Task prompt: Search the records below for the word "about" and show every line where it occurs.

(Beginning of Information shown)

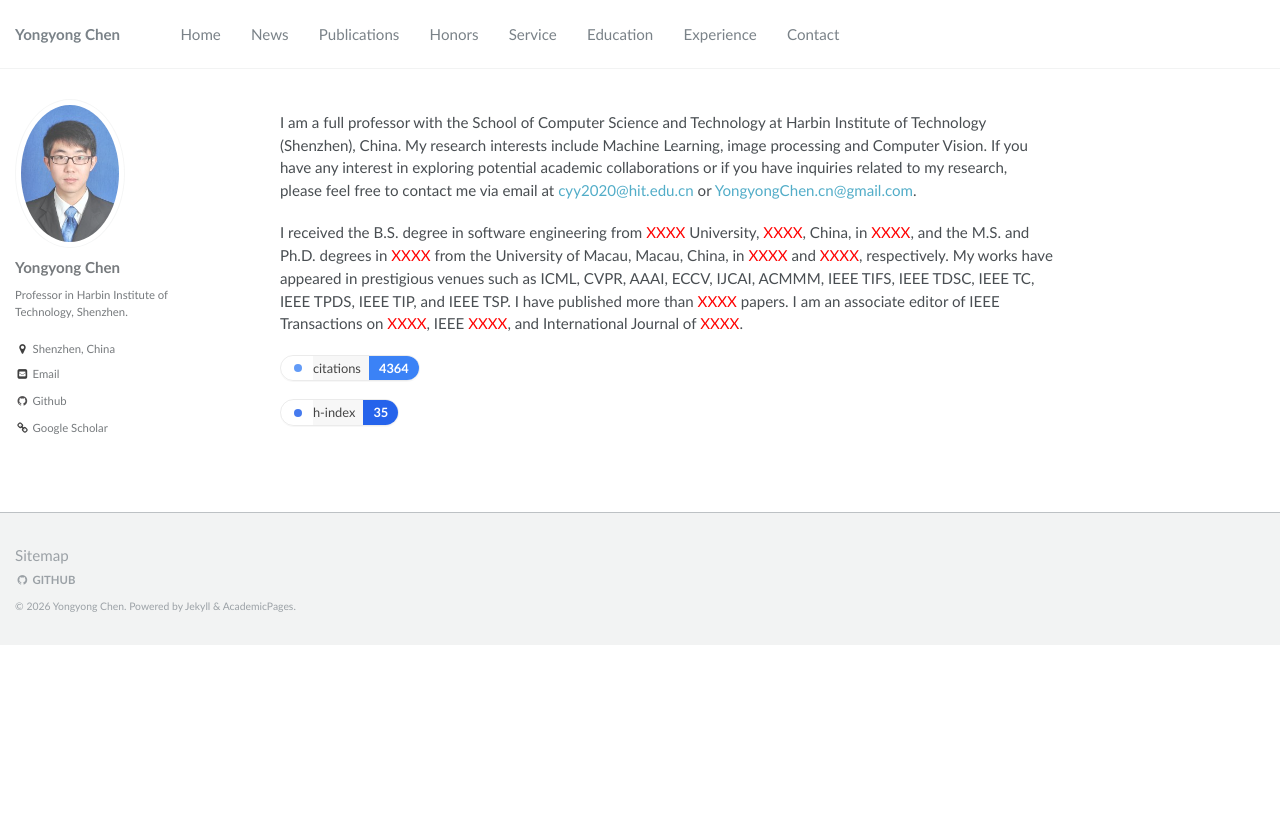
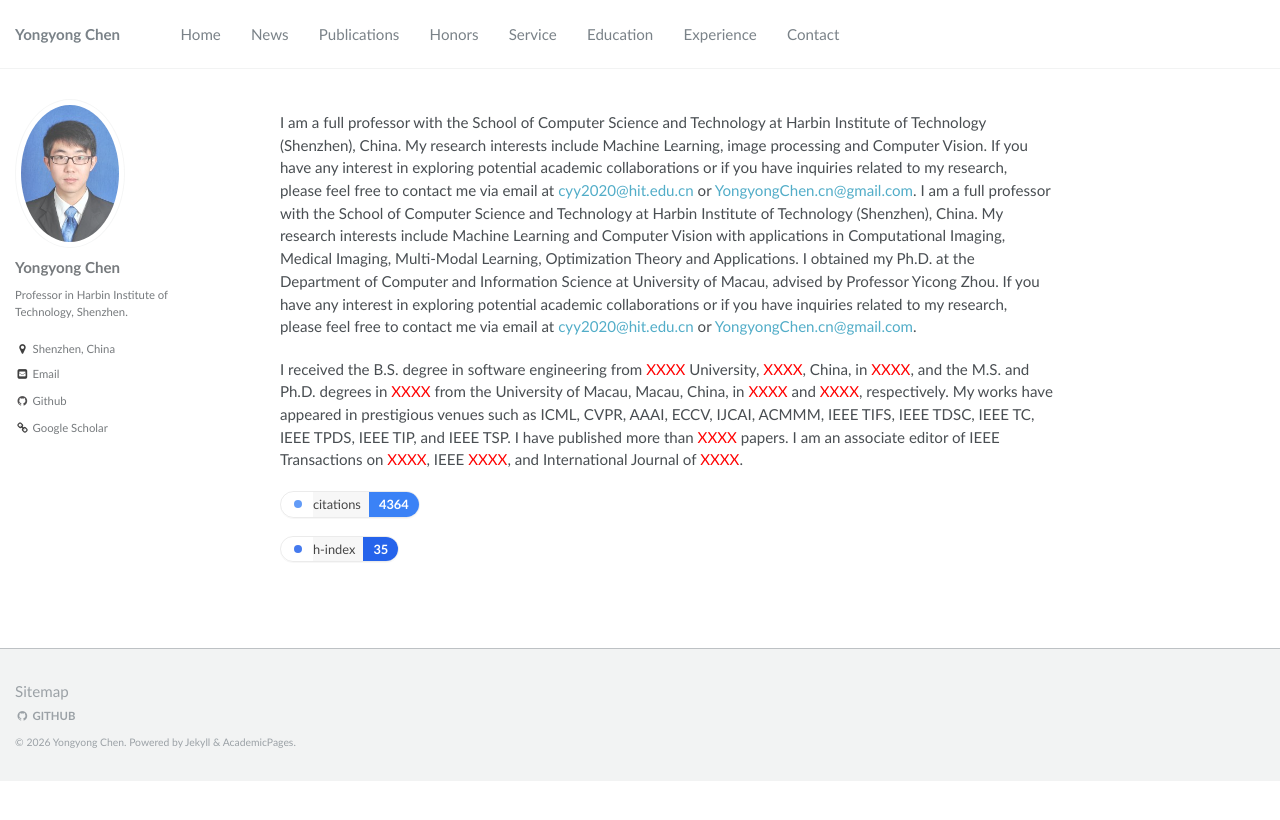
Before and after one commit to cyyhit/cyyhit.github.io, a Jekyll site: the page built from _pages/about.md, in a window 1280 px wide. Shown: the top 820 px of the page. Built offline with Jekyll 4.4.1, drawn with Linux system fonts in a browser that asks for light colours.

Commit message:
Update about.md

```diff
--- a/_pages/about.md
+++ b/_pages/about.md
@@ -6,6 +6,7 @@ author_profile: true
 ---
 
 I am a full professor with the School of Computer Science and Technology at Harbin Institute of Technology (Shenzhen), China. My research interests include Machine Learning, image processing and Computer Vision. If you have any interest in exploring potential academic collaborations or if you have inquiries related to my research, please feel free to contact me via email at [cyy2020@hit.edu.cn](mailto:cyy2020@hit.edu.cn) or [YongyongChen.cn@gmail.com](mailto:YongyongChen.cn@gmail.com).
+I am a full professor with the School of Computer Science and Technology at Harbin Institute of Technology (Shenzhen), China. My research interests include Machine Learning and Computer Vision with applications in  Computational Imaging, Medical Imaging, Multi-Modal Learning, Optimization Theory and Applications. I obtained my Ph.D. at the Department of Computer and Information Science at University of Macau, advised by Professor Yicong Zhou.  If you have any interest in exploring potential academic collaborations or if you have inquiries related to my research, please feel free to contact me via email at [cyy2020@hit.edu.cn](mailto:cyy2020@hit.edu.cn) or [YongyongChen.cn@gmail.com](mailto:YongyongChen.cn@gmail.com).
 
 I received the B.S. degree in software engineering from <span style="color:red;">XXXX</span> University, <span style="color:red;">XXXX</span>, China, in <span style="color:red;">XXXX</span>, and the M.S. and Ph.D. degrees in <span style="color:red;">XXXX</span> from the University of Macau, Macau, China, in <span style="color:red;">XXXX</span> and <span style="color:red;">XXXX</span>, respectively. My works have appeared in prestigious venues such as ICML, CVPR, AAAI, ECCV, IJCAI, ACMMM, IEEE TIFS, IEEE TDSC, IEEE TC, IEEE TPDS, IEEE TIP, and IEEE TSP. I have published more than <span style="color:red;">XXXX</span> papers. I am an associate editor of IEEE Transactions on <span style="color:red;">XXXX</span>, IEEE <span style="color:red;">XXXX</span>, and International Journal of <span style="color:red;">XXXX</span>.
 
```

(End of Information shown)

Finished task:
Before and after one commit to cyyhit/cyyhit.github.io, a Jekyll site: the page built from _pages/about.md, in a window 1280 px wide. Shown: the top 820 px of the page. Built offline with Jekyll 4.4.1, drawn with Linux system fonts in a browser that asks for light colours.
Update about.md
--- a/_pages/about.md
+++ b/_pages/about.md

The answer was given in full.